→ REQUIRED ACTION: Check each line below for the word "grid" and give the number of lines that have it, nothing more.

→ DATA FOR THE TASK:

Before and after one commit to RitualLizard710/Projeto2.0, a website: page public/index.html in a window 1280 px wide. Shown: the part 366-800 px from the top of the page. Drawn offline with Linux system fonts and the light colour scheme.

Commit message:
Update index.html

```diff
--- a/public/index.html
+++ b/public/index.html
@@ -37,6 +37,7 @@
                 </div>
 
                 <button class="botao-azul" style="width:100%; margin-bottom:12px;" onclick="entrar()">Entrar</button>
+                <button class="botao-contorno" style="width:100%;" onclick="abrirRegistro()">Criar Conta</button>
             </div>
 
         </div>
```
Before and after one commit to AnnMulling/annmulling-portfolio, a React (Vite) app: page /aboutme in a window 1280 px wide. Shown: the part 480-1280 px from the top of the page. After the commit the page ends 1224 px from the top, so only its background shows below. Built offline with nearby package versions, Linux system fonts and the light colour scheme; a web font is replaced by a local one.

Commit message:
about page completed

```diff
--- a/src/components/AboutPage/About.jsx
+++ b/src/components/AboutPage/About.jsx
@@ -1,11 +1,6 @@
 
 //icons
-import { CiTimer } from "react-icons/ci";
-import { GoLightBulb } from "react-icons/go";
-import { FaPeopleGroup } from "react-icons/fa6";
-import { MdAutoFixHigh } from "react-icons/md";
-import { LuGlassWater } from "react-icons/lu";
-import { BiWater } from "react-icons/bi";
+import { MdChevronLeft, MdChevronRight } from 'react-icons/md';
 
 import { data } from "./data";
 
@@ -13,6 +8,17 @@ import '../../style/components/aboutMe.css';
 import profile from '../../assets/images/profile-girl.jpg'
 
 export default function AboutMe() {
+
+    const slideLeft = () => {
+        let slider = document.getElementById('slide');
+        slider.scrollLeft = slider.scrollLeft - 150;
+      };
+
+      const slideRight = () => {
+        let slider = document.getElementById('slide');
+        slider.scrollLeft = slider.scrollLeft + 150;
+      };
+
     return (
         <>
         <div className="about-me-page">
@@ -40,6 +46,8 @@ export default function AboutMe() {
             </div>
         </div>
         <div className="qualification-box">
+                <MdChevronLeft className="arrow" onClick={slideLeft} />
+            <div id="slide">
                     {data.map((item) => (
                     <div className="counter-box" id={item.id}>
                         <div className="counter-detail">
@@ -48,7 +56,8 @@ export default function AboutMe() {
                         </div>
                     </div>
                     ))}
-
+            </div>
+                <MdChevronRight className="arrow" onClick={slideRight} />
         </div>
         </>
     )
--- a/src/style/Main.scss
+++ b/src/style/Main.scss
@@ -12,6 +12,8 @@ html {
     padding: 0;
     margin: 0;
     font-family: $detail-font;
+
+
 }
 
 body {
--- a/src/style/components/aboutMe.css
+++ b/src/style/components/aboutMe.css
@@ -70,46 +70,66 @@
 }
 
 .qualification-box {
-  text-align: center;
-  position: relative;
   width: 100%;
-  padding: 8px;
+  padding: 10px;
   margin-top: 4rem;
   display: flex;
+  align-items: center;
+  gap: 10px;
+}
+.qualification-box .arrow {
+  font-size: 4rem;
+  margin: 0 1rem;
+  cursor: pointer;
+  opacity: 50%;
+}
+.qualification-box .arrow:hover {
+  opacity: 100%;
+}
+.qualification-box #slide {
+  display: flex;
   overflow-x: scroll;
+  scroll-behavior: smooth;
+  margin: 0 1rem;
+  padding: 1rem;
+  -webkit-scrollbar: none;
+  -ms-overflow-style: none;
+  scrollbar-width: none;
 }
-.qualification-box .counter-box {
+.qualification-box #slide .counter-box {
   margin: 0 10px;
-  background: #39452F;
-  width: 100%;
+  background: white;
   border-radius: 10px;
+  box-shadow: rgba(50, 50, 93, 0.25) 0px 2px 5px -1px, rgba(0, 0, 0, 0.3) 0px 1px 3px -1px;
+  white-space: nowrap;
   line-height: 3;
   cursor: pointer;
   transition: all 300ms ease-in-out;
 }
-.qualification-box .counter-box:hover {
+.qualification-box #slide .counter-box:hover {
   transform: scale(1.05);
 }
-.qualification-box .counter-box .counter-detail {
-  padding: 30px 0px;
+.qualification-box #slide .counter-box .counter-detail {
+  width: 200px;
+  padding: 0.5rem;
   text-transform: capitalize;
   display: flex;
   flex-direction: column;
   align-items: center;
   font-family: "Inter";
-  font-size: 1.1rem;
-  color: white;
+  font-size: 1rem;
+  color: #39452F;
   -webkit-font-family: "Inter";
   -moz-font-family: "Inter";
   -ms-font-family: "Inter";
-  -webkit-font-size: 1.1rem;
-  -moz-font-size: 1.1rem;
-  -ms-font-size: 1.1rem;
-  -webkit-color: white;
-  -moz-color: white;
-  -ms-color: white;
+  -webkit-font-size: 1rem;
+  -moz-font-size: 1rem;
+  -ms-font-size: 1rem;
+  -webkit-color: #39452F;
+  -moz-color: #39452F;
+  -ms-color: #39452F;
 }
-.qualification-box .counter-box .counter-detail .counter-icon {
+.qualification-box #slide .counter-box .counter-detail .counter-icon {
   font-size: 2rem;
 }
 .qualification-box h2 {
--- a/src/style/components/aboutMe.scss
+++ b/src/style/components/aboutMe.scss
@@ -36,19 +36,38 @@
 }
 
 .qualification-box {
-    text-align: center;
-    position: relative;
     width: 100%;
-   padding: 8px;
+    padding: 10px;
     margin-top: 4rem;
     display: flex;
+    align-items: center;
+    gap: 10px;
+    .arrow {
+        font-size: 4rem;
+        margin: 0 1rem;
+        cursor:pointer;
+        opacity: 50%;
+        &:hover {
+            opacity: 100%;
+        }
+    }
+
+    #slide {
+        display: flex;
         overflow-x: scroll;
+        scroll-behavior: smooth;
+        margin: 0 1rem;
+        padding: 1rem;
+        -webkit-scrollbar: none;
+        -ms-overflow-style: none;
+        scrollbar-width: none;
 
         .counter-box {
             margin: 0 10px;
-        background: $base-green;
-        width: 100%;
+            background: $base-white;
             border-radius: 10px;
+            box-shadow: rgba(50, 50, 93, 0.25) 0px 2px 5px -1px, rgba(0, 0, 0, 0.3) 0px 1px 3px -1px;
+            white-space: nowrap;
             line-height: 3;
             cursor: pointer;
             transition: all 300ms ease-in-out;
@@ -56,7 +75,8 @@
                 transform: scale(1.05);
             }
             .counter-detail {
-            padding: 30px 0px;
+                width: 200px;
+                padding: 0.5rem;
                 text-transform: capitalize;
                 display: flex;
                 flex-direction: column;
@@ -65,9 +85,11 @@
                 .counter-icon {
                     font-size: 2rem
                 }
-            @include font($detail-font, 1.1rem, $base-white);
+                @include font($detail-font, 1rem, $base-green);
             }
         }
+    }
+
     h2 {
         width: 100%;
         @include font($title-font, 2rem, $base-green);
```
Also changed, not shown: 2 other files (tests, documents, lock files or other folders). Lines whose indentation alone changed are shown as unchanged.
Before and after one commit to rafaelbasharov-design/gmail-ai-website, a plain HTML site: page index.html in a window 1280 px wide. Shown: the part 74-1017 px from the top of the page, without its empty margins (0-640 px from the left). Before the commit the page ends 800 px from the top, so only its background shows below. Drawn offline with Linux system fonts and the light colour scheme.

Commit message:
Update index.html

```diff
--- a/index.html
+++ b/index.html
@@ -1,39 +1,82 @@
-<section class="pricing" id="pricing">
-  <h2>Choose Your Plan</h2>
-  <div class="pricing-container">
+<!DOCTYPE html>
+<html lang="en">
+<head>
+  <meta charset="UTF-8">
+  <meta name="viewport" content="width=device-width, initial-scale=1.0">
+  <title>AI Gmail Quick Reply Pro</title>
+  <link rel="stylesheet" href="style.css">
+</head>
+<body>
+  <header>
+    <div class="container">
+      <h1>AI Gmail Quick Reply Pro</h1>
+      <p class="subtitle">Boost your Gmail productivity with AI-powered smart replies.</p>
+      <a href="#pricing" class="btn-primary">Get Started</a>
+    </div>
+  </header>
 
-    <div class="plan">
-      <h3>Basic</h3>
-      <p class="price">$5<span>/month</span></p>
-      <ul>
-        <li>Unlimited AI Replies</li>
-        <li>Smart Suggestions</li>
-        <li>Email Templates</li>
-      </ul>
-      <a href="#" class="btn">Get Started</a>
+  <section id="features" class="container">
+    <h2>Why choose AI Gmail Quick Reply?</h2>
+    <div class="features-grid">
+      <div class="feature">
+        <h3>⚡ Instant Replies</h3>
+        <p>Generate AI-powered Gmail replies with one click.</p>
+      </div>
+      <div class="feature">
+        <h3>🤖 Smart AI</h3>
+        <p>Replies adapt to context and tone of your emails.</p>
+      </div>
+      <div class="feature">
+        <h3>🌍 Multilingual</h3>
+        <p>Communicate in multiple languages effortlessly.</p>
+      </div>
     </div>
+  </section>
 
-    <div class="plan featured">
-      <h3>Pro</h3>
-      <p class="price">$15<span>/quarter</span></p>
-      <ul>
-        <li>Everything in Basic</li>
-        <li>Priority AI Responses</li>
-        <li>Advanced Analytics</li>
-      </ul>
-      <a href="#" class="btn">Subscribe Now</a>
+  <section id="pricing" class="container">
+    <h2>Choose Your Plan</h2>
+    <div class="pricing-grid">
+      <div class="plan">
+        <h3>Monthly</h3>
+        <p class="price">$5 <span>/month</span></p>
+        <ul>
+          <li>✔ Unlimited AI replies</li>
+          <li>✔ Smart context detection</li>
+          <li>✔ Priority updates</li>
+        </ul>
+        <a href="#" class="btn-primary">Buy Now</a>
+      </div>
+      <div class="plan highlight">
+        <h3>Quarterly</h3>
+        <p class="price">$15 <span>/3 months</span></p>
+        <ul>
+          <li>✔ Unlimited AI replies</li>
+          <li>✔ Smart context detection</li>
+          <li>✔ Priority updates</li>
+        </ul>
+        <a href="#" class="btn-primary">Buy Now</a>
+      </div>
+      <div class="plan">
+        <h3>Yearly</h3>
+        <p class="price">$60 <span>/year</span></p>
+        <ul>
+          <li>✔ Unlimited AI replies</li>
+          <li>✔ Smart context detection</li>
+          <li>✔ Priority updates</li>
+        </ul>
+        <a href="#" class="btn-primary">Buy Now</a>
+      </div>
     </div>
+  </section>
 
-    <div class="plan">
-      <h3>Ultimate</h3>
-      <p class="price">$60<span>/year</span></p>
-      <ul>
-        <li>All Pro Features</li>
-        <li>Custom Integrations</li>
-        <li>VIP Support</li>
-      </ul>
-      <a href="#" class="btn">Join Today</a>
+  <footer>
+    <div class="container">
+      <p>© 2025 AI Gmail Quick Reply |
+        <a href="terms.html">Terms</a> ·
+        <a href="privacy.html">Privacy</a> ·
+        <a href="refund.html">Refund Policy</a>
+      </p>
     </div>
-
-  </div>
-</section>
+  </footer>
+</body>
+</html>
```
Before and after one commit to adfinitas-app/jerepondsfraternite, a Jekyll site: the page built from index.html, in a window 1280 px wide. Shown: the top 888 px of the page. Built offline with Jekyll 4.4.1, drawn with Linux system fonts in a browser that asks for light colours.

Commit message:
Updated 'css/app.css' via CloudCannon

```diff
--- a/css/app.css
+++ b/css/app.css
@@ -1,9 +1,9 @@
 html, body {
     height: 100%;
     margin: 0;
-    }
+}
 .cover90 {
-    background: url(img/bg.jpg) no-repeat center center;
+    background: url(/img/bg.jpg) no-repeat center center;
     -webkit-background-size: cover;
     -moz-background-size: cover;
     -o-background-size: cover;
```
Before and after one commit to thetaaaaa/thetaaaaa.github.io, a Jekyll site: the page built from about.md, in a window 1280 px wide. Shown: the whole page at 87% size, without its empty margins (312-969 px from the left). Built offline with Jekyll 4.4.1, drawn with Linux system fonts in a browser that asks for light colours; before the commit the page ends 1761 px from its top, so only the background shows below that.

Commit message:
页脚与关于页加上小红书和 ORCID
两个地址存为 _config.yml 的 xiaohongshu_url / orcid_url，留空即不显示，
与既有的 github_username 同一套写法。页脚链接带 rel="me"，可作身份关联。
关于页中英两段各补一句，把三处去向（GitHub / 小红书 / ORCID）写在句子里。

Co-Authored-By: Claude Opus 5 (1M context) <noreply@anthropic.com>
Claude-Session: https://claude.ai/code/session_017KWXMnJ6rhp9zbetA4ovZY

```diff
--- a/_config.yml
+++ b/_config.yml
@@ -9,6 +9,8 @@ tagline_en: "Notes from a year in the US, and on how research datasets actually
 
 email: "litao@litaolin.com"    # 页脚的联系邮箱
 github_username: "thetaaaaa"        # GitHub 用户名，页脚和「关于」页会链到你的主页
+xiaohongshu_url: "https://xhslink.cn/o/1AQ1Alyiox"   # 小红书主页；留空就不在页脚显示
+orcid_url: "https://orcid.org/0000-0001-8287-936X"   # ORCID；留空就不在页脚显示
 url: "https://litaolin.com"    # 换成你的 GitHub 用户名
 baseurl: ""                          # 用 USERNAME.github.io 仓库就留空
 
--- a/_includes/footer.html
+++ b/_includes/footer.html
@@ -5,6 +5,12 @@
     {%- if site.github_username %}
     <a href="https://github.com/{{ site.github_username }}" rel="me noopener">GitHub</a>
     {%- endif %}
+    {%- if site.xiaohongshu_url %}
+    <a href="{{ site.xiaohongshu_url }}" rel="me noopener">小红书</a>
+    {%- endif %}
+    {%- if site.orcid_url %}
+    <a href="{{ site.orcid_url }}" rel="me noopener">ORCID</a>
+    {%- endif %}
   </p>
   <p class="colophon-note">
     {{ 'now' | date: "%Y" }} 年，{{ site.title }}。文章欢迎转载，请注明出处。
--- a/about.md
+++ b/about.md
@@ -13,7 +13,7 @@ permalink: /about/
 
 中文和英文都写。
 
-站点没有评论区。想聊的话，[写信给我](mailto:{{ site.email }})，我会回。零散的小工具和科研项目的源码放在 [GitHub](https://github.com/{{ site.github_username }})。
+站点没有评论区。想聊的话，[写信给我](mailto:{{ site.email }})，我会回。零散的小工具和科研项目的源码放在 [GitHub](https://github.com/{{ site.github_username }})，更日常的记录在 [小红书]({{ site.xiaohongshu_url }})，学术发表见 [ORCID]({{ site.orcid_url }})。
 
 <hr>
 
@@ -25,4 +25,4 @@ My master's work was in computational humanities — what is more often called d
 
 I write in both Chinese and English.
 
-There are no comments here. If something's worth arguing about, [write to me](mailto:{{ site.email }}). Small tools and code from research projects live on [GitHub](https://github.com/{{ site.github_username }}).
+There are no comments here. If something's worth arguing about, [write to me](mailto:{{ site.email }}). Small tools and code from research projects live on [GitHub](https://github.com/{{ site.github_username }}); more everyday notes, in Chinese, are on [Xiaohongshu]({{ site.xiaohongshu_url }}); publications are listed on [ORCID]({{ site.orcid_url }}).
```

→ RESULT FOR THIS EXERCISE: 2